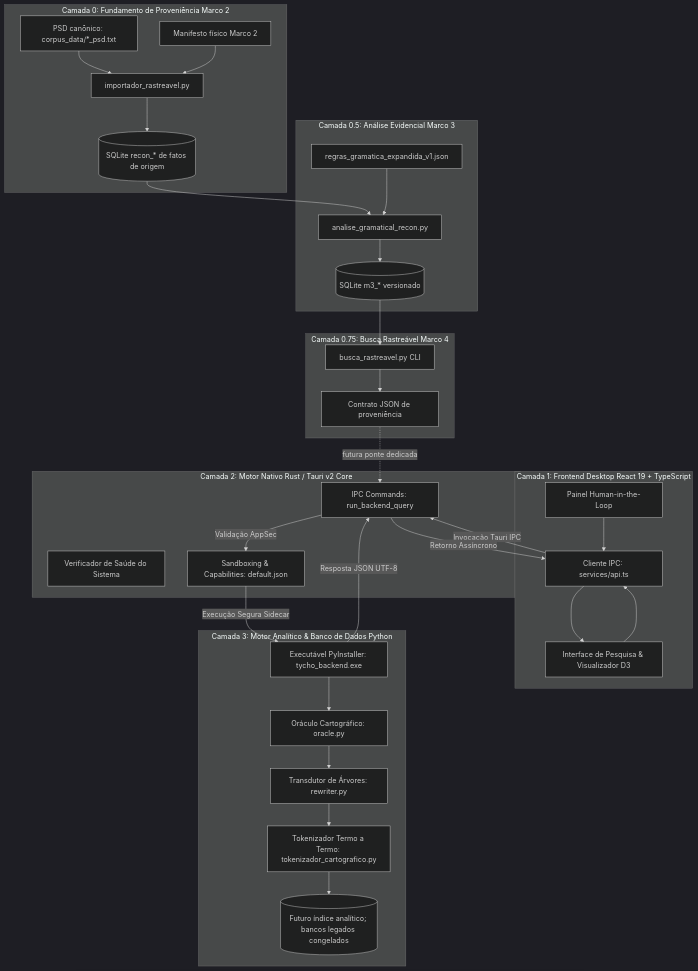
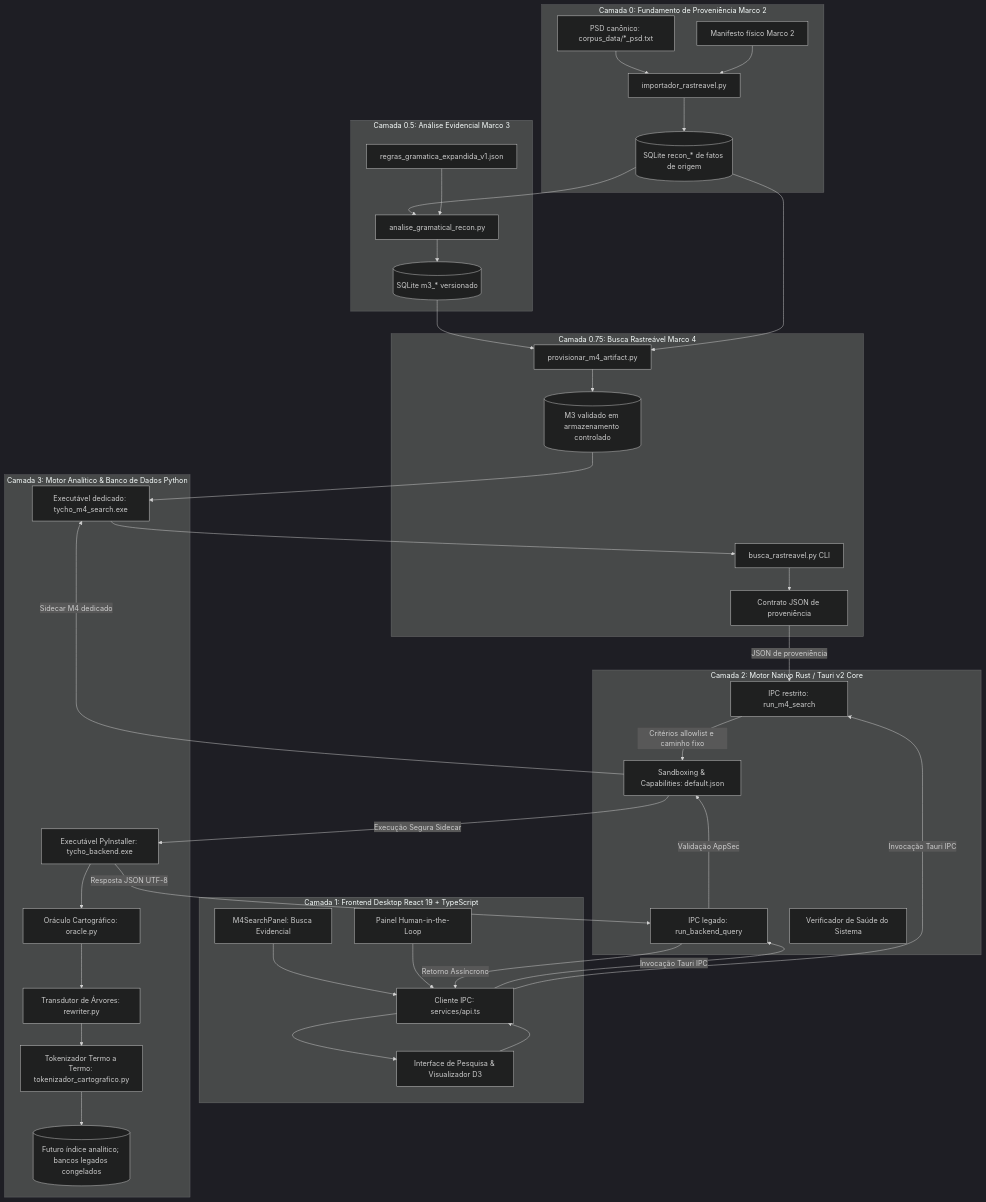
Before and after one commit to blightghp/tycho-brahe-corpus-search: the diagram in docs/ARQUITETURA_DO_SISTEMA.md, drawn with Mermaid (dark theme). The commit also changed other lines of this file and 24 other files, not shown here.

````diff
--- a/docs/ARQUITETURA_DO_SISTEMA.md
+++ b/docs/ARQUITETURA_DO_SISTEMA.md
@@ -20,62 +21,75 @@
 ```mermaid
 graph TD
     subgraph DataFoundation [Camada 0: Fundamento de Proveniência Marco 2]
         PSD[PSD canônico: corpus_data/*_psd.txt]
         Manifest[Manifesto físico Marco 2]
         Importer[importador_rastreavel.py]
         Recon[(SQLite recon_* de fatos de origem)]
     end
 
     subgraph EvidenceLayer [Camada 0.5: Análise Evidencial Marco 3]
         Rules[regras_gramatica_expandida_v1.json]
         Analyzer[analise_gramatical_recon.py]
         M3[(SQLite m3_* versionado)]
     end
 
     subgraph SearchLayer [Camada 0.75: Busca Rastreável Marco 4]
         M4Search[busca_rastreavel.py CLI]
         M4Contract[Contrato JSON de proveniência]
+        M4Provisioner[provisionar_m4_artifact.py]
+        M3Controlled[(M3 validado em armazenamento controlado)]
     end
 
     subgraph Frontend [Camada 1: Frontend Desktop React 19 + TypeScript]
         UI[Interface de Pesquisa & Visualizador D3]
+        M4Panel[M4SearchPanel: Busca Evidencial]
         HitL[Painel Human-in-the-Loop]
         API[Cliente IPC: services/api.ts]
     end
 
     subgraph RustCore [Camada 2: Motor Nativo Rust / Tauri v2 Core]
-        Handler[IPC Commands: run_backend_query]
+        Handler[IPC legado: run_backend_query]
+        M4Handler[IPC restrito: run_m4_search]
         Health[Verificador de Saúde do Sistema]
         Sandbox[Sandboxing & Capabilities: default.json]
     end
 
     subgraph PythonBackend [Camada 3: Motor Analítico & Banco de Dados Python]
         Sidecar[Executável PyInstaller: tycho_backend.exe]
+        M4Sidecar[Executável dedicado: tycho_m4_search.exe]
         Oracle[Oráculo Cartográfico: oracle.py]
         Rewriter[Transdutor de Árvores: rewriter.py]
         Tokenizer[Tokenizador Termo a Termo: tokenizador_cartografico.py]
         DB[(Futuro índice analítico; bancos legados congelados)]
     end
 
     PSD --> Importer
     Manifest --> Importer
     Importer --> Recon
     Recon --> Analyzer
     Rules --> Analyzer
     Analyzer --> M3
-    M3 --> M4Search
+    M3 --> M4Provisioner
+    Recon --> M4Provisioner
+    M4Provisioner --> M3Controlled
+    M3Controlled --> M4Sidecar
+    M4Sidecar --> M4Search
     M4Search --> M4Contract
     UI --> API
+    M4Panel --> API
     HitL --> API
     API -- Invocação Tauri IPC --> Handler
+    API -- Invocação Tauri IPC --> M4Handler
     Handler -- Validação AppSec --> Sandbox
+    M4Handler -- Critérios allowlist e caminho fixo --> Sandbox
     Sandbox -- Execução Segura Sidecar --> Sidecar
+    Sandbox -- Sidecar M4 dedicado --> M4Sidecar
     Sidecar --> Oracle
     Oracle --> Rewriter
     Rewriter --> Tokenizer
     Tokenizer --> DB
-    M4Contract -. futura ponte dedicada .-> Handler
+    M4Contract -- JSON de proveniência --> M4Handler
     Sidecar -- Resposta JSON UTF-8 --> Handler
     Handler -- Retorno Assíncrono --> API
     API --> UI
 ```
````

····················

TASK DIRECTIONS: Give back exactly the lines from the one containing "M4Search --> M4Contract" through the last line of the records.

RESULT:
     M4Search --> M4Contract
     UI --> API
+    M4Panel --> API
     HitL --> API
     API -- Invocação Tauri IPC --> Handler
+    API -- Invocação Tauri IPC --> M4Handler
     Handler -- Validação AppSec --> Sandbox
+    M4Handler -- Critérios allowlist e caminho fixo --> Sandbox
     Sandbox -- Execução Segura Sidecar --> Sidecar
+    Sandbox -- Sidecar M4 dedicado --> M4Sidecar
     Sidecar --> Oracle
     Oracle --> Rewriter
     Rewriter --> Tokenizer
     Tokenizer --> DB
-    M4Contract -. futura ponte dedicada .-> Handler
+    M4Contract -- JSON de proveniência --> M4Handler
     Sidecar -- Resposta JSON UTF-8 --> Handler
     Handler -- Retorno Assíncrono --> API
     API --> UI
 ```
````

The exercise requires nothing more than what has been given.